_WORK REQUIRED:_ Starting at the top line, print the entries below exactly as they are and skip every picture.

[Stored entries]
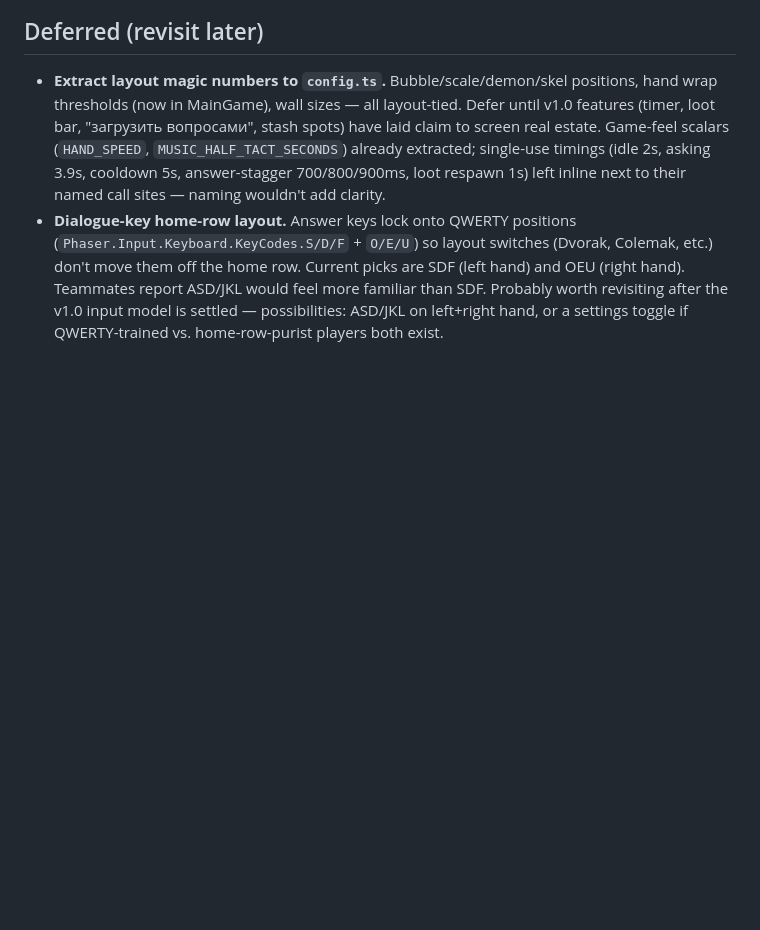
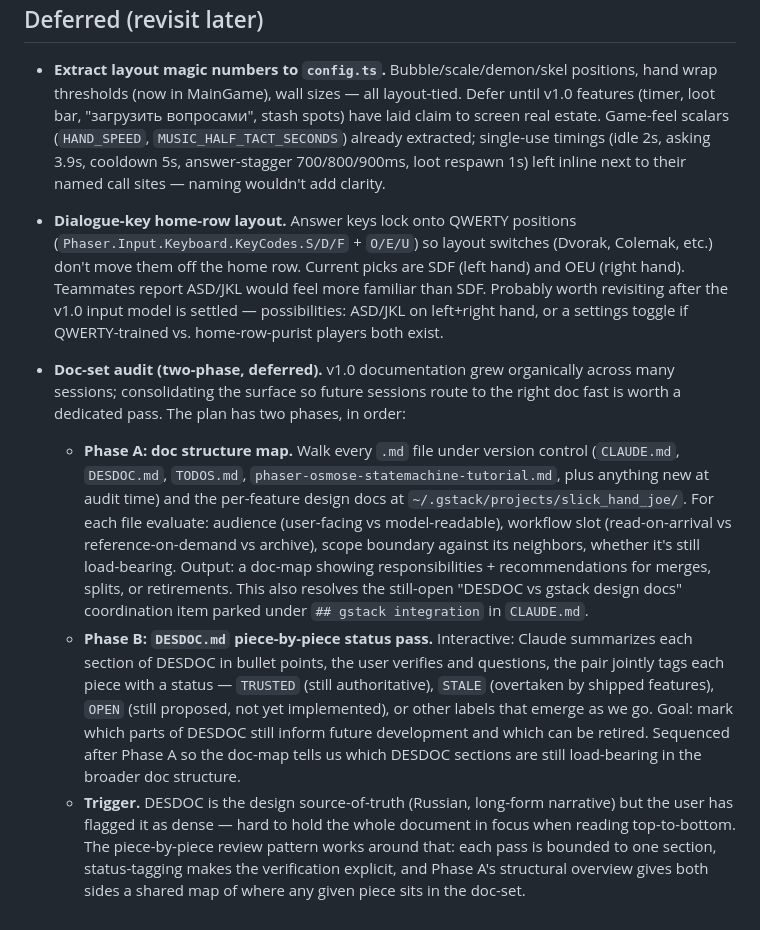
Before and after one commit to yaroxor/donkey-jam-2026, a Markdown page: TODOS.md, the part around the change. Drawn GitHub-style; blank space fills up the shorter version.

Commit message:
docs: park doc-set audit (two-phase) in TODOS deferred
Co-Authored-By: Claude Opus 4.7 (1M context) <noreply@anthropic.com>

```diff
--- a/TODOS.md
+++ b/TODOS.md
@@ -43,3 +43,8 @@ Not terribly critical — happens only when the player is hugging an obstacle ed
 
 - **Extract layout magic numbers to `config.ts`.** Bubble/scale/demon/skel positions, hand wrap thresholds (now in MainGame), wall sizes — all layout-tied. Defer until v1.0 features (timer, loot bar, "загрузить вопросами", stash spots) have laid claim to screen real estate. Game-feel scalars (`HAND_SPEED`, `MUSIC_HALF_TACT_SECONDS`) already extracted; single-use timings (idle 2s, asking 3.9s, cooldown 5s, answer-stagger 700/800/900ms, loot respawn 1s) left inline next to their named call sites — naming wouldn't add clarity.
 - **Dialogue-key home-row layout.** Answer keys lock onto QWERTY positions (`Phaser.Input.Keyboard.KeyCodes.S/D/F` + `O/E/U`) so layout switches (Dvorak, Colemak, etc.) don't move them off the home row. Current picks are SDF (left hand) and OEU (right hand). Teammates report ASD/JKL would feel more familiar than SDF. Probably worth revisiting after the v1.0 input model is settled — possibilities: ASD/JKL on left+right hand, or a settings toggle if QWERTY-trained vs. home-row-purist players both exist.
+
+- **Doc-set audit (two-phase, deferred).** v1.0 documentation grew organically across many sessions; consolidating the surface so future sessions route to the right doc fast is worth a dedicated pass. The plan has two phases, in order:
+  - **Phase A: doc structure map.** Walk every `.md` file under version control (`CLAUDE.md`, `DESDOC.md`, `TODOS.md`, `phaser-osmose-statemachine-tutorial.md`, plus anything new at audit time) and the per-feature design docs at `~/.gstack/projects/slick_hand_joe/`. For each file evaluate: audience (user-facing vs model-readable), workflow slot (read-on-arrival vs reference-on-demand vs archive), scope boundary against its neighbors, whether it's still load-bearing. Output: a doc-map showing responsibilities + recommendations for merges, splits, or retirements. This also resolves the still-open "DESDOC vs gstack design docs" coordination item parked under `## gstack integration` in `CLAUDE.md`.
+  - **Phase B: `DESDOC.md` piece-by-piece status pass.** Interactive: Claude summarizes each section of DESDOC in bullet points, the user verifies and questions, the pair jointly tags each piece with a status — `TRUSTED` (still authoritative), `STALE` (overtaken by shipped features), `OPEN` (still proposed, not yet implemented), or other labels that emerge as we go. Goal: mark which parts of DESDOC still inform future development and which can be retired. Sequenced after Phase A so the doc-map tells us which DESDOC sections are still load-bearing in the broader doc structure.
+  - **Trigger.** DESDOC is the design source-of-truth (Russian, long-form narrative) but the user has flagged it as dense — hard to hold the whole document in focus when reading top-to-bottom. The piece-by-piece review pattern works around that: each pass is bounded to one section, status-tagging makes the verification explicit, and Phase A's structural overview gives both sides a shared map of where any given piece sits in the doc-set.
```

_TASK RESPONSE:_
Before and after one commit to yaroxor/donkey-jam-2026, a Markdown page: TODOS.md, the part around the change. Drawn GitHub-style; blank space fills up the shorter version.

Commit message:
docs: park doc-set audit (two-phase) in TODOS deferred
Co-Authored-By: Claude Opus 4.7 (1M context) <noreply@anthropic.com>

```diff
--- a/TODOS.md
+++ b/TODOS.md
@@ -43,3 +43,8 @@ Not terribly critical — happens only when the player is hugging an obstacle ed
 
 - **Extract layout magic numbers to `config.ts`.** Bubble/scale/demon/skel positions, hand wrap thresholds (now in MainGame), wall sizes — all layout-tied. Defer until v1.0 features (timer, loot bar, "загрузить вопросами", stash spots) have laid claim to screen real estate. Game-feel scalars (`HAND_SPEED`, `MUSIC_HALF_TACT_SECONDS`) already extracted; single-use timings (idle 2s, asking 3.9s, cooldown 5s, answer-stagger 700/800/900ms, loot respawn 1s) left inline next to their named call sites — naming wouldn't add clarity.
 - **Dialogue-key home-row layout.** Answer keys lock onto QWERTY positions (`Phaser.Input.Keyboard.KeyCodes.S/D/F` + `O/E/U`) so layout switches (Dvorak, Colemak, etc.) don't move them off the home row. Current picks are SDF (left hand) and OEU (right hand). Teammates report ASD/JKL would feel more familiar than SDF. Probably worth revisiting after the v1.0 input model is settled — possibilities: ASD/JKL on left+right hand, or a settings toggle if QWERTY-trained vs. home-row-purist players both exist.
+
+- **Doc-set audit (two-phase, deferred).** v1.0 documentation grew organically across many sessions; consolidating the surface so future sessions route to the right doc fast is worth a dedicated pass. The plan has two phases, in order:
+  - **Phase A: doc structure map.** Walk every `.md` file under version control (`CLAUDE.md`, `DESDOC.md`, `TODOS.md`, `phaser-osmose-statemachine-tutorial.md`, plus anything new at audit time) and the per-feature design docs at `~/.gstack/projects/slick_hand_joe/`. For each file evaluate: audience (user-facing vs model-readable), workflow slot (read-on-arrival vs reference-on-demand vs archive), scope boundary against its neighbors, whether it's still load-bearing. Output: a doc-map showing responsibilities + recommendations for merges, splits, or retirements. This also resolves the still-open "DESDOC vs gstack design docs" coordination item parked under `## gstack integration` in `CLAUDE.md`.
+  - **Phase B: `DESDOC.md` piece-by-piece status pass.** Interactive: Claude summarizes each section of DESDOC in bullet points, the user verifies and questions, the pair jointly tags each piece with a status — `TRUSTED` (still authoritative), `STALE` (overtaken by shipped features), `OPEN` (still proposed, not yet implemented), or other labels that emerge as we go. Goal: mark which parts of DESDOC still inform future development and which can be retired. Sequenced after Phase A so the doc-map tells us which DESDOC sections are still load-bearing in the broader doc structure.
+  - **Trigger.** DESDOC is the design source-of-truth (Russian, long-form narrative) but the user has flagged it as dense — hard to hold the whole document in focus when reading top-to-bottom. The piece-by-piece review pattern works around that: each pass is bounded to one section, status-tagging makes the verification explicit, and Phase A's structural overview gives both sides a shared map of where any given piece sits in the doc-set.
```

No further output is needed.